[Saved data entries]

= Beginning of Section =

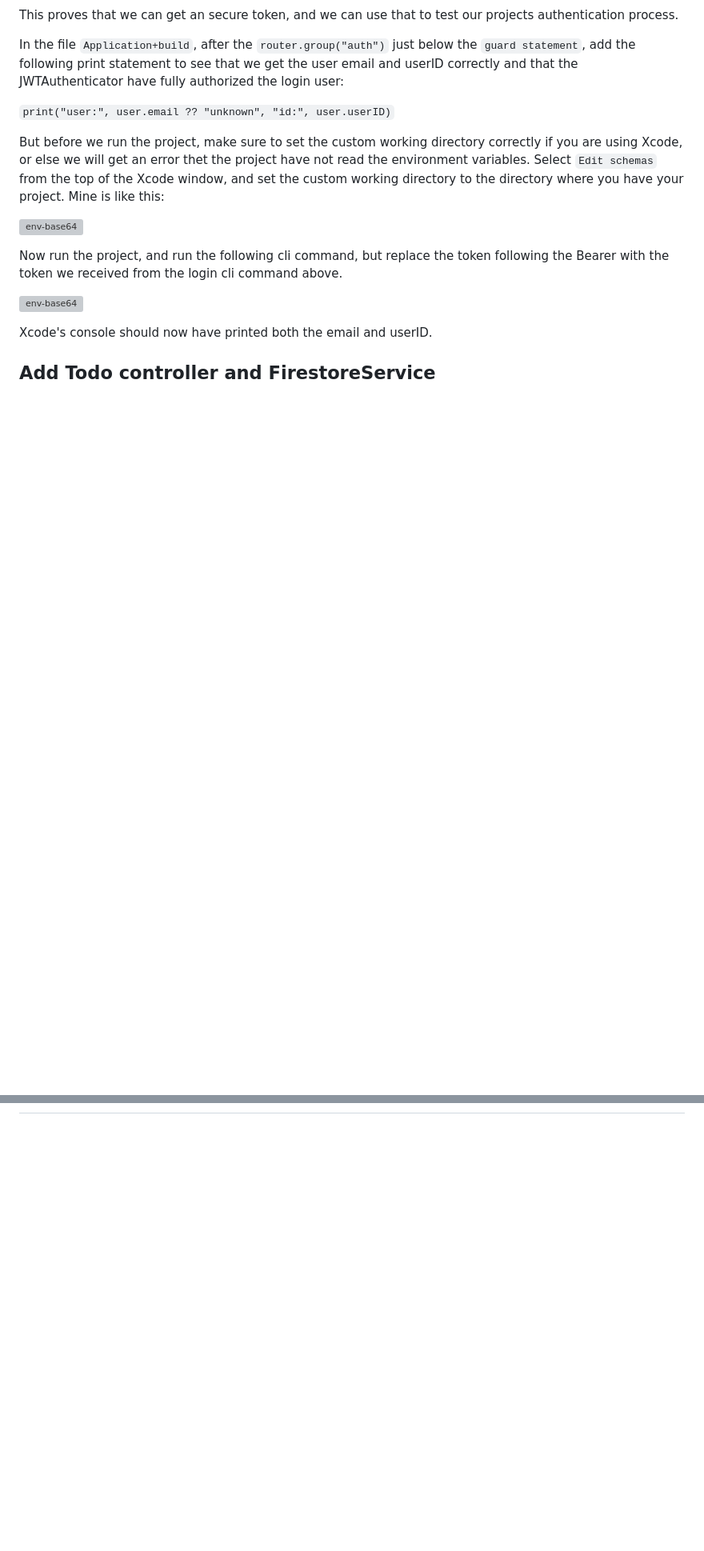
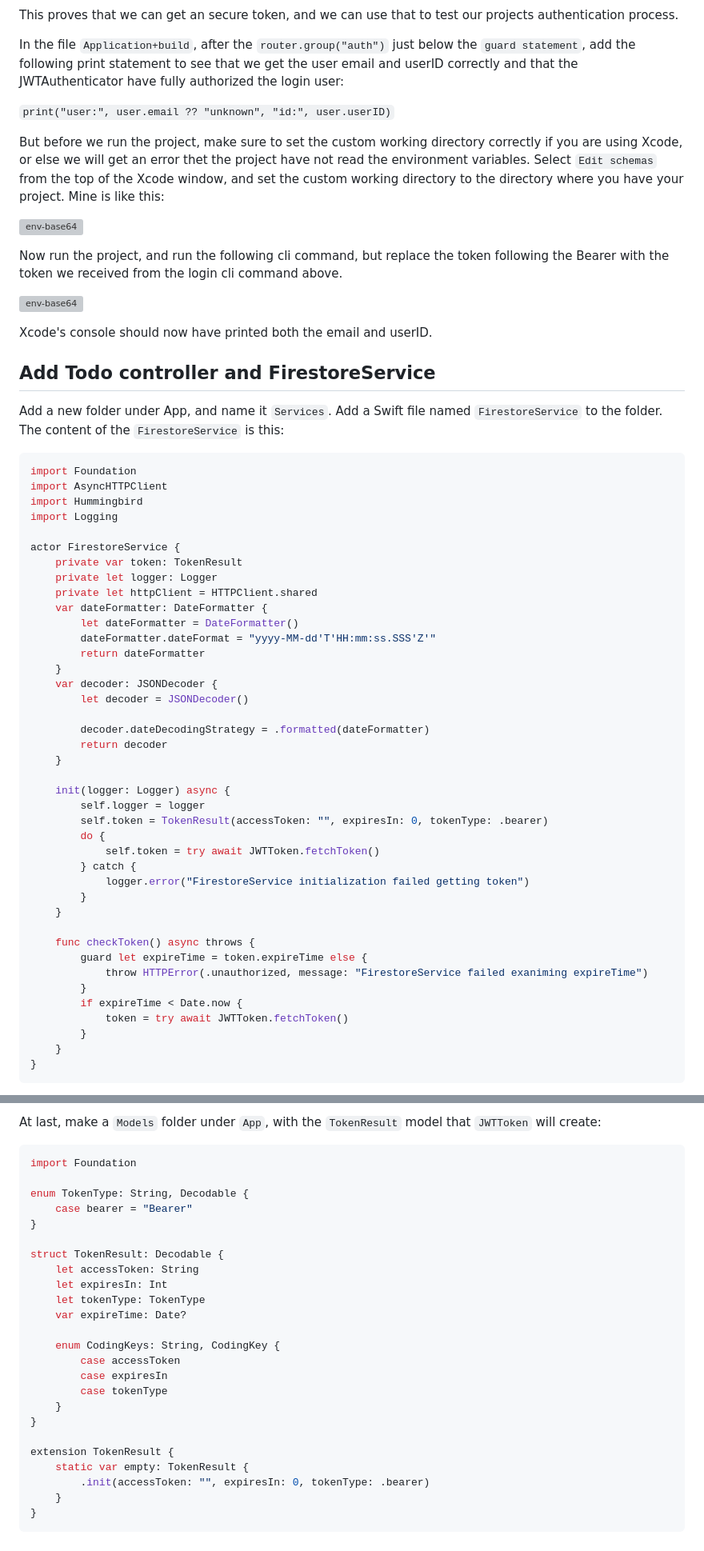
Before and after one commit to imyrvold/imyrvold.github.io-ivan, a Markdown page: Content/hummingbird/firestore-hummingbird.md, 2 parts joined by grey strips. Shown at 80% size. Drawn GitHub-style; blank space fills up the shorter version; grey boxes are pictures that could not be loaded.

Commit message:
add FirestoreService

````diff
--- a/Content/hummingbird/firestore-hummingbird.md
+++ b/Content/hummingbird/firestore-hummingbird.md
@@ -402,3 +402,48 @@ Now run the project, and run the following cli command, but replace the token fo
 Xcode's console should now have printed both the email and userID.
 
 ## Add Todo controller and FirestoreService
+Add a new folder under App, and name it `Services`. Add a Swift file named `FirestoreService` to the folder. The content of the `FirestoreService` is this:
+
+```swift
+import Foundation
+import AsyncHTTPClient
+import Hummingbird
+import Logging
+
+actor FirestoreService {
+    private var token: TokenResult
+    private let logger: Logger
+    private let httpClient = HTTPClient.shared
+    var dateFormatter: DateFormatter {
+        let dateFormatter = DateFormatter()
+        dateFormatter.dateFormat = "yyyy-MM-dd'T'HH:mm:ss.SSS'Z'"
+        return dateFormatter
+    }
+    var decoder: JSONDecoder {
+        let decoder = JSONDecoder()
+
+        decoder.dateDecodingStrategy = .formatted(dateFormatter)
+        return decoder
+    }
+
+    init(logger: Logger) async {
+        self.logger = logger
+        self.token = TokenResult(accessToken: "", expiresIn: 0, tokenType: .bearer)
+        do {
+            self.token = try await JWTToken.fetchToken()
+        } catch {
+            logger.error("FirestoreService initialization failed getting token")
+        }
+    }
+
+    func checkToken() async throws {
+        guard let expireTime = token.expireTime else {
+            throw HTTPError(.unauthorized, message: "FirestoreService failed exaniming expireTime")
+        }
+        if expireTime < Date.now {
+            token = try await JWTToken.fetchToken()
+        }
+    }
+}
+```
+
@@ -404,0 +516,28 @@ Xcode's console should now have printed both the email and userID.
+At last, make a `Models` folder under `App`, with the `TokenResult` model that `JWTToken` will create:
+
+```swift
+import Foundation
+
+enum TokenType: String, Decodable {
+    case bearer = "Bearer"
+}
+
+struct TokenResult: Decodable {
+    let accessToken: String
+    let expiresIn: Int
+    let tokenType: TokenType
+    var expireTime: Date?
+
+    enum CodingKeys: String, CodingKey {
+        case accessToken
+        case expiresIn
+        case tokenType
+    }
+}
+
+extension TokenResult {
+    static var empty: TokenResult {
+        .init(accessToken: "", expiresIn: 0, tokenType: .bearer)
+    }
+}
+```
````
Also changed, not shown: other parts of Content/hummingbird/firestore-hummingbird.md (+66 -0 lines).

= End of Section =

Restate the data above word for word. Skip every picture.

Before and after one commit to imyrvold/imyrvold.github.io-ivan, a Markdown page: Content/hummingbird/firestore-hummingbird.md, 2 parts joined by grey strips. Shown at 80% size. Drawn GitHub-style; blank space fills up the shorter version; grey boxes are pictures that could not be loaded.

Commit message:
add FirestoreService

````diff
--- a/Content/hummingbird/firestore-hummingbird.md
+++ b/Content/hummingbird/firestore-hummingbird.md
@@ -402,3 +402,48 @@ Now run the project, and run the following cli command, but replace the token fo
 Xcode's console should now have printed both the email and userID.
 
 ## Add Todo controller and FirestoreService
+Add a new folder under App, and name it `Services`. Add a Swift file named `FirestoreService` to the folder. The content of the `FirestoreService` is this:
+
+```swift
+import Foundation
+import AsyncHTTPClient
+import Hummingbird
+import Logging
+
+actor FirestoreService {
+    private var token: TokenResult
+    private let logger: Logger
+    private let httpClient = HTTPClient.shared
+    var dateFormatter: DateFormatter {
+        let dateFormatter = DateFormatter()
+        dateFormatter.dateFormat = "yyyy-MM-dd'T'HH:mm:ss.SSS'Z'"
+        return dateFormatter
+    }
+    var decoder: JSONDecoder {
+        let decoder = JSONDecoder()
+
+        decoder.dateDecodingStrategy = .formatted(dateFormatter)
+        return decoder
+    }
+
+    init(logger: Logger) async {
+        self.logger = logger
+        self.token = TokenResult(accessToken: "", expiresIn: 0, tokenType: .bearer)
+        do {
+            self.token = try await JWTToken.fetchToken()
+        } catch {
+            logger.error("FirestoreService initialization failed getting token")
+        }
+    }
+
+    func checkToken() async throws {
+        guard let expireTime = token.expireTime else {
+            throw HTTPError(.unauthorized, message: "FirestoreService failed exaniming expireTime")
+        }
+        if expireTime < Date.now {
+            token = try await JWTToken.fetchToken()
+        }
+    }
+}
+```
+
@@ -404,0 +516,28 @@ Xcode's console should now have printed both the email and userID.
+At last, make a `Models` folder under `App`, with the `TokenResult` model that `JWTToken` will create:
+
+```swift
+import Foundation
+
+enum TokenType: String, Decodable {
+    case bearer = "Bearer"
+}
+
+struct TokenResult: Decodable {
+    let accessToken: String
+    let expiresIn: Int
+    let tokenType: TokenType
+    var expireTime: Date?
+
+    enum CodingKeys: String, CodingKey {
+        case accessToken
+        case expiresIn
+        case tokenType
+    }
+}
+
+extension TokenResult {
+    static var empty: TokenResult {
+        .init(accessToken: "", expiresIn: 0, tokenType: .bearer)
+    }
+}
+```
````
Also changed, not shown: other parts of Content/hummingbird/firestore-hummingbird.md (+66 -0 lines).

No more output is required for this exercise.